§ What is needed: In the listing below, how many lines contain the string "figure"? Answer with the number only.
**** Records shown
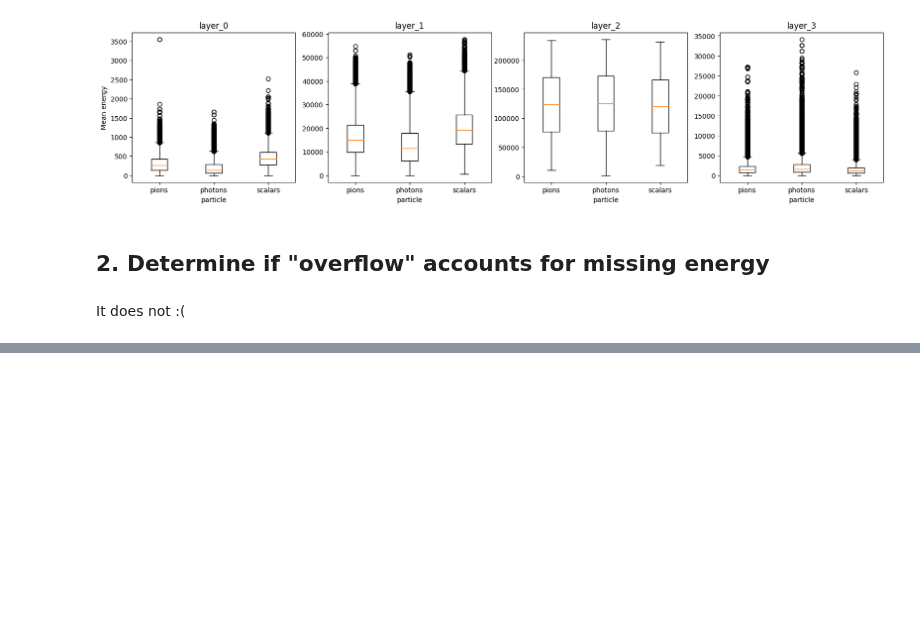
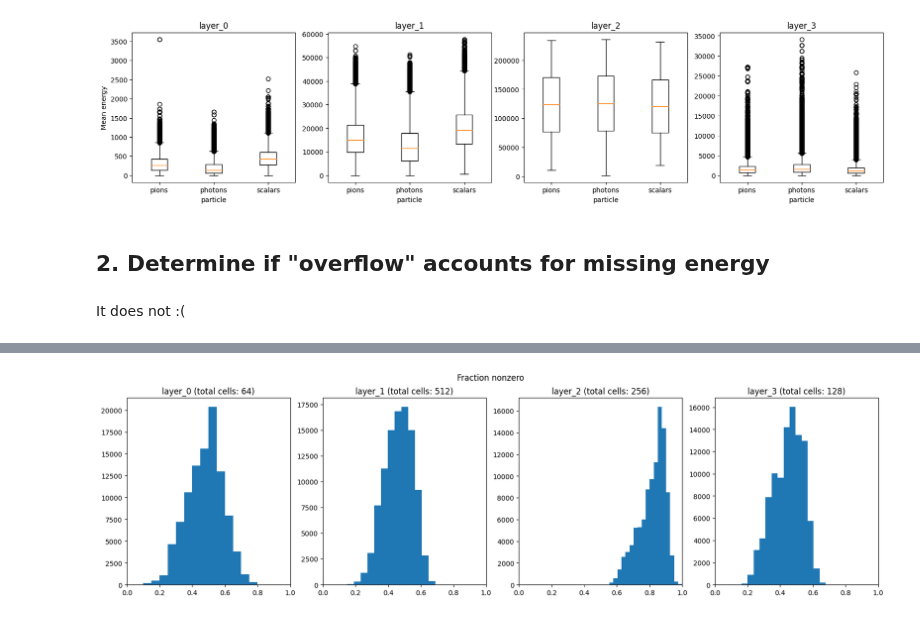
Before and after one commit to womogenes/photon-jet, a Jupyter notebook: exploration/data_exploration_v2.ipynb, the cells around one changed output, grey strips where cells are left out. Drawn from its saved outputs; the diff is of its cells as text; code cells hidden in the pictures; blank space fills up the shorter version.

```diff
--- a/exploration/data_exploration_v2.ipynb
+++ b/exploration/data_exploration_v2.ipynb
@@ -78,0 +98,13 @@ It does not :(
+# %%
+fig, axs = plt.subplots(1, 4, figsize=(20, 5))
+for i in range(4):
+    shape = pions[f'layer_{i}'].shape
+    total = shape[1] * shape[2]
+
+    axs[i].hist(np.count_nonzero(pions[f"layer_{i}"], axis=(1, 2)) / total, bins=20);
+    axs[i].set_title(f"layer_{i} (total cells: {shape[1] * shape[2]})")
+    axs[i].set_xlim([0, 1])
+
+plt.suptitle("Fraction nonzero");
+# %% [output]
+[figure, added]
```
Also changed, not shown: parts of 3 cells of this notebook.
********
**** Records shown
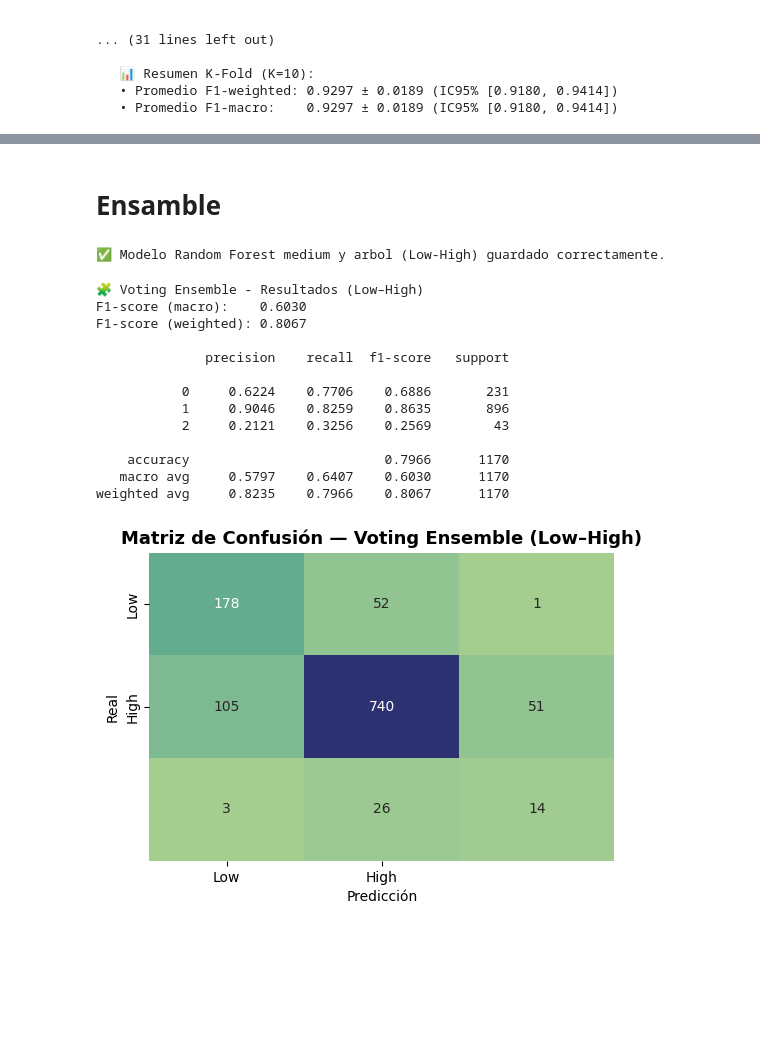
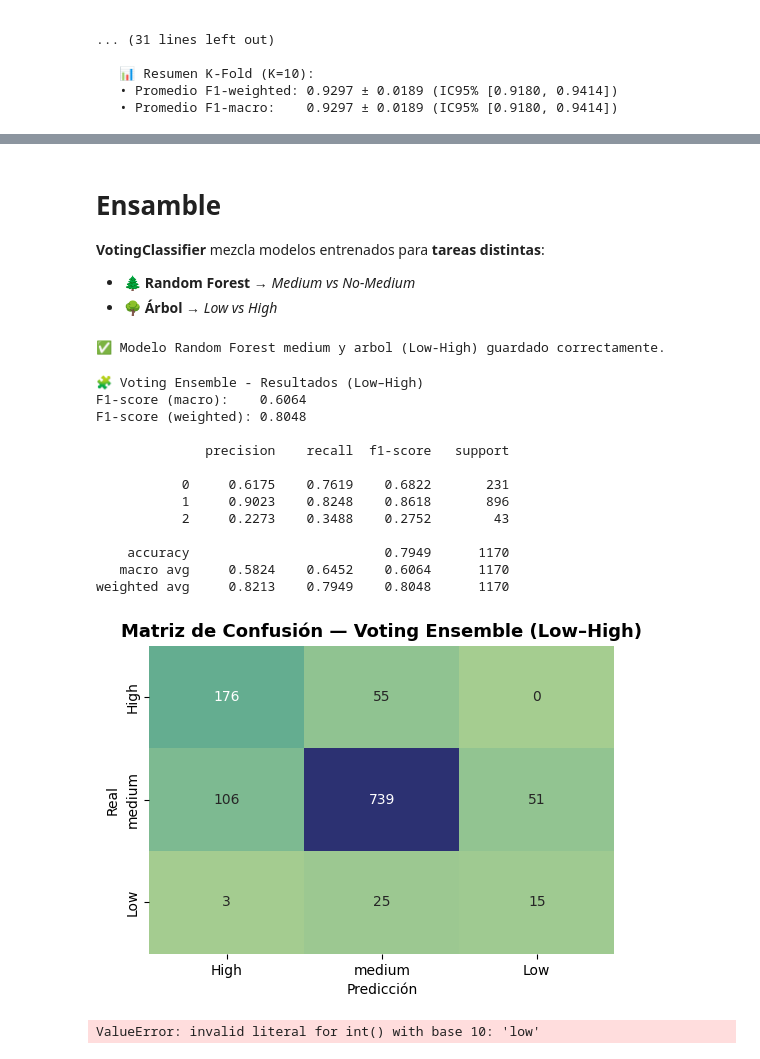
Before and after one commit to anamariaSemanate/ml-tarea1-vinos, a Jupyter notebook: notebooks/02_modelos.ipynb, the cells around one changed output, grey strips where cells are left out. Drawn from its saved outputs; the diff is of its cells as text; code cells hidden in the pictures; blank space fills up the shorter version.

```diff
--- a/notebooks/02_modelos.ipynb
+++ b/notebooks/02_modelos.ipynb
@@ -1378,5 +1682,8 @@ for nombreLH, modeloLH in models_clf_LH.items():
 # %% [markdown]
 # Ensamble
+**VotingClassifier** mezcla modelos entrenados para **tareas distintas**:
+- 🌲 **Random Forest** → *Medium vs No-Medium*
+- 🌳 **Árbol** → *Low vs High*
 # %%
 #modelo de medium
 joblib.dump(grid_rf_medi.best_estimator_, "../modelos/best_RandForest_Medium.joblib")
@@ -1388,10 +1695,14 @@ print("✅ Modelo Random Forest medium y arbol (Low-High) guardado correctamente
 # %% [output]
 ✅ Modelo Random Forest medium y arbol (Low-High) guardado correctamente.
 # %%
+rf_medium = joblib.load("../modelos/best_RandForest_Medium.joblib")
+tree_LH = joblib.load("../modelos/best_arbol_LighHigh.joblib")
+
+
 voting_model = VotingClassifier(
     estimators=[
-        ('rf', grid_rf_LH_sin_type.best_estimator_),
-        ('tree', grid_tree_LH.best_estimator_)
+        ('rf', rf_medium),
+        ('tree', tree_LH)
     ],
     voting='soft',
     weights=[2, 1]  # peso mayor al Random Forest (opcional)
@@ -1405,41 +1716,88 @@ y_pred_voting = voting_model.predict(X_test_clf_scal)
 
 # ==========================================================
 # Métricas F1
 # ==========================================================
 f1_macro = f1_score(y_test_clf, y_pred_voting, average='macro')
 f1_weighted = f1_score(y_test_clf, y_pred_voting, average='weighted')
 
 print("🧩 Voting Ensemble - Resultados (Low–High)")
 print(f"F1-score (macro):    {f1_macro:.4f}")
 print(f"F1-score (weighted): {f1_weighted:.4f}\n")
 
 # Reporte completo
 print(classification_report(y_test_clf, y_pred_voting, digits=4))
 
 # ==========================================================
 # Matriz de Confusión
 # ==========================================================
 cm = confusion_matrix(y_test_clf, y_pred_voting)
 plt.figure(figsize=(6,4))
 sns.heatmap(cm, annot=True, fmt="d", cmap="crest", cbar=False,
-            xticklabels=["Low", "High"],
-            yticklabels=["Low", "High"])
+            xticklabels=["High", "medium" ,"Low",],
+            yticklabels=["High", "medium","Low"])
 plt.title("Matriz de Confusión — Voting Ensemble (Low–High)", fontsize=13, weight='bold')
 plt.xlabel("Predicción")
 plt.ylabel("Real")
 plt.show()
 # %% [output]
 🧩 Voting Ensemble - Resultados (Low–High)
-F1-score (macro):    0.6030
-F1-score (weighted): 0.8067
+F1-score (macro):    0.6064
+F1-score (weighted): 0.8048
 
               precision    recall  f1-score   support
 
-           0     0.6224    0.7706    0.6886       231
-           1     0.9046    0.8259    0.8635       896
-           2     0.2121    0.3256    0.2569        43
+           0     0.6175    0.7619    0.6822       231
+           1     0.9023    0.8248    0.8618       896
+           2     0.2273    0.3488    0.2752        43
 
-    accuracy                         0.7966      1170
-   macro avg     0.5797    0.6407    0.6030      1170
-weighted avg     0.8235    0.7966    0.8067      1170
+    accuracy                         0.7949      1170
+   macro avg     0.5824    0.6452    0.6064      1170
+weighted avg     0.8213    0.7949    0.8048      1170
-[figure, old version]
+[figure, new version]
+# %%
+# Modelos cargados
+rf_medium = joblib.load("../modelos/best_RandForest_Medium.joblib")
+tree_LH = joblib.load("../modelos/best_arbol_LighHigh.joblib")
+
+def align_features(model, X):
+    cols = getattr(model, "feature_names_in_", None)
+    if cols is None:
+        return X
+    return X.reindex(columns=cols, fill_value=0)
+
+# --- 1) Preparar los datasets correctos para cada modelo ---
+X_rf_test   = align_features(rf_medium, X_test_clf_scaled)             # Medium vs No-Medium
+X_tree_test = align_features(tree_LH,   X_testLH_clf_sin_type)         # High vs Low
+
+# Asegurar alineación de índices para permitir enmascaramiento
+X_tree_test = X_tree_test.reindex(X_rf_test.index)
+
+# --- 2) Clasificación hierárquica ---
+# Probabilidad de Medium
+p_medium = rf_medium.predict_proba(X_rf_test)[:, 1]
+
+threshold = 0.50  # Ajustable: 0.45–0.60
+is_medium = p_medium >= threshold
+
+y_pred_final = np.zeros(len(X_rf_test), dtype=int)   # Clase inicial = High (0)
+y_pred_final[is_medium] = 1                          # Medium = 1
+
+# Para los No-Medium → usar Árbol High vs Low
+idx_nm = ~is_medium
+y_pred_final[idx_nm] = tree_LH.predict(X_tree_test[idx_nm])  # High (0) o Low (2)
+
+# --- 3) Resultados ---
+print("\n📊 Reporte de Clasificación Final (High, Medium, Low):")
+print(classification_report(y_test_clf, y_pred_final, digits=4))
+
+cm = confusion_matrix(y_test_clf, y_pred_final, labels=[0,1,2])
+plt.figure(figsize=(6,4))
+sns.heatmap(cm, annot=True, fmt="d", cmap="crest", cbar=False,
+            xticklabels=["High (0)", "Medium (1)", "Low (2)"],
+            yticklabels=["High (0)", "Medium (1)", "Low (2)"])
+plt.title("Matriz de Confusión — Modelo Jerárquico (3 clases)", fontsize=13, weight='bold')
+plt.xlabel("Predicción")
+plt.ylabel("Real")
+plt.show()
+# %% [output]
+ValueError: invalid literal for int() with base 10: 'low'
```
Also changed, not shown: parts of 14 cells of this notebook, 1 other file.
********
**** Records shown
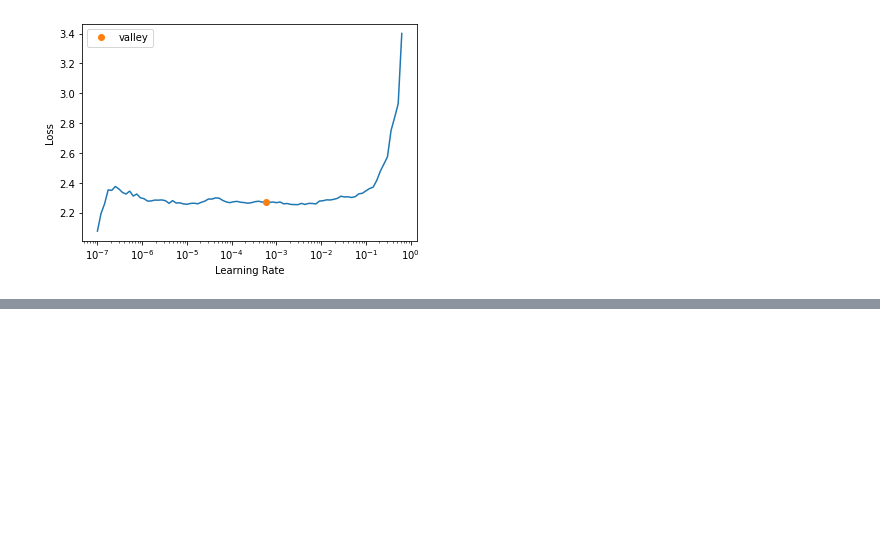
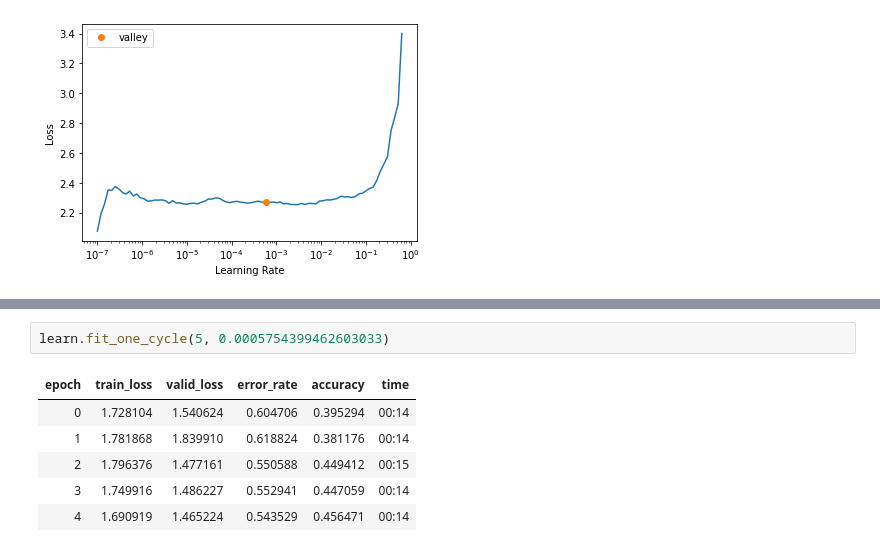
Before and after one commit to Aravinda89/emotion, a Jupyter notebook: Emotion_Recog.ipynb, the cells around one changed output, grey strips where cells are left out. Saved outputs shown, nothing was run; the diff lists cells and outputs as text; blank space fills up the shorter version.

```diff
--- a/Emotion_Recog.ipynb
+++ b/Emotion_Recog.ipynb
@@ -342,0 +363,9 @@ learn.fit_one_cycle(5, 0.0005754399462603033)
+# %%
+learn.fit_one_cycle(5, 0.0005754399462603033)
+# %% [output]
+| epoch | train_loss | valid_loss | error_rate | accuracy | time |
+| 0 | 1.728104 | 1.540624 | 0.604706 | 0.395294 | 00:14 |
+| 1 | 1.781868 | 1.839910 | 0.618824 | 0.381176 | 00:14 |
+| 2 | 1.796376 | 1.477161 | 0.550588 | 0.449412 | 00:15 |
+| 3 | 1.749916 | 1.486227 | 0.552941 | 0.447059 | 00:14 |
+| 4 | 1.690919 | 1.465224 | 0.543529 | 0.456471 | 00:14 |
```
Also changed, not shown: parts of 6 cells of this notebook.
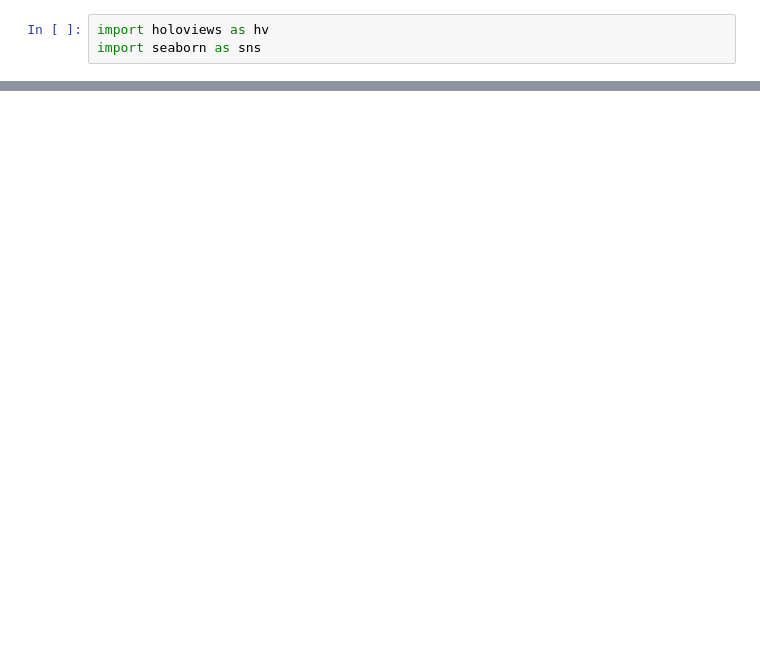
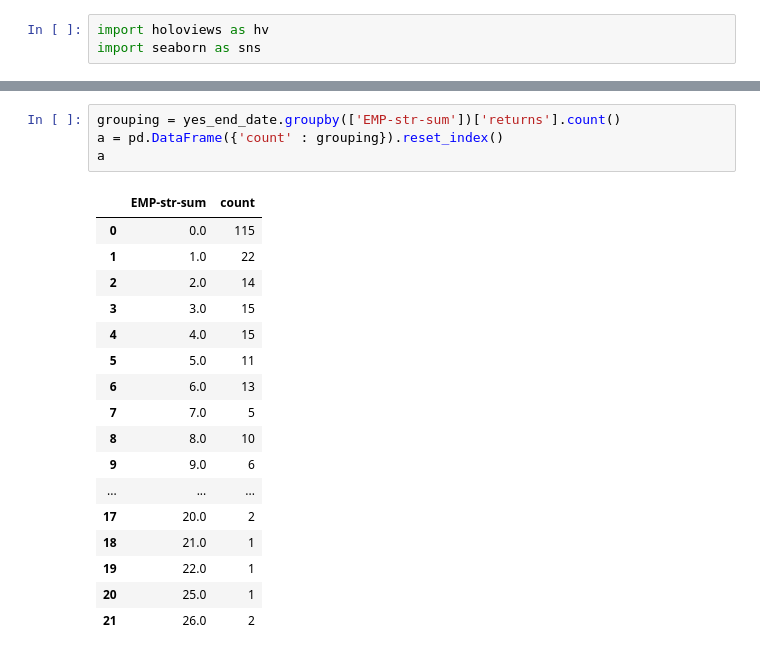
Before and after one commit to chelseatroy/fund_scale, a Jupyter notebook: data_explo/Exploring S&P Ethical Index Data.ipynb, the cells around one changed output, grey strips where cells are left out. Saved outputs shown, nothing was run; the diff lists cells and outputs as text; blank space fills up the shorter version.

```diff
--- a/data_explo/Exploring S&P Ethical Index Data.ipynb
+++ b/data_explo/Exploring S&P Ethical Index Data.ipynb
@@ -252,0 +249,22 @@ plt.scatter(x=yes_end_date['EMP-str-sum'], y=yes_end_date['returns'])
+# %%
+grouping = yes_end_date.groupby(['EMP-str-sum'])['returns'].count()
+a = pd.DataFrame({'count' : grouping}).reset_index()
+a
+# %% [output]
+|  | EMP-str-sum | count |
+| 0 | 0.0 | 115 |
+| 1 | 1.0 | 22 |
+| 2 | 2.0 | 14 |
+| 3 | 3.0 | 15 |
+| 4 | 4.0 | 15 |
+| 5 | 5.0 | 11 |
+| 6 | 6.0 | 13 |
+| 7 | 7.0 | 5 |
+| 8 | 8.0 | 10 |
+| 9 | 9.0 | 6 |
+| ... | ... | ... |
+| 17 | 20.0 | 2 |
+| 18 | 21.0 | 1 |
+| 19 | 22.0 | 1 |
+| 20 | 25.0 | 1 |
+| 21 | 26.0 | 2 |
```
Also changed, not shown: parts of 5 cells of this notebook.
********
§ Response area: 5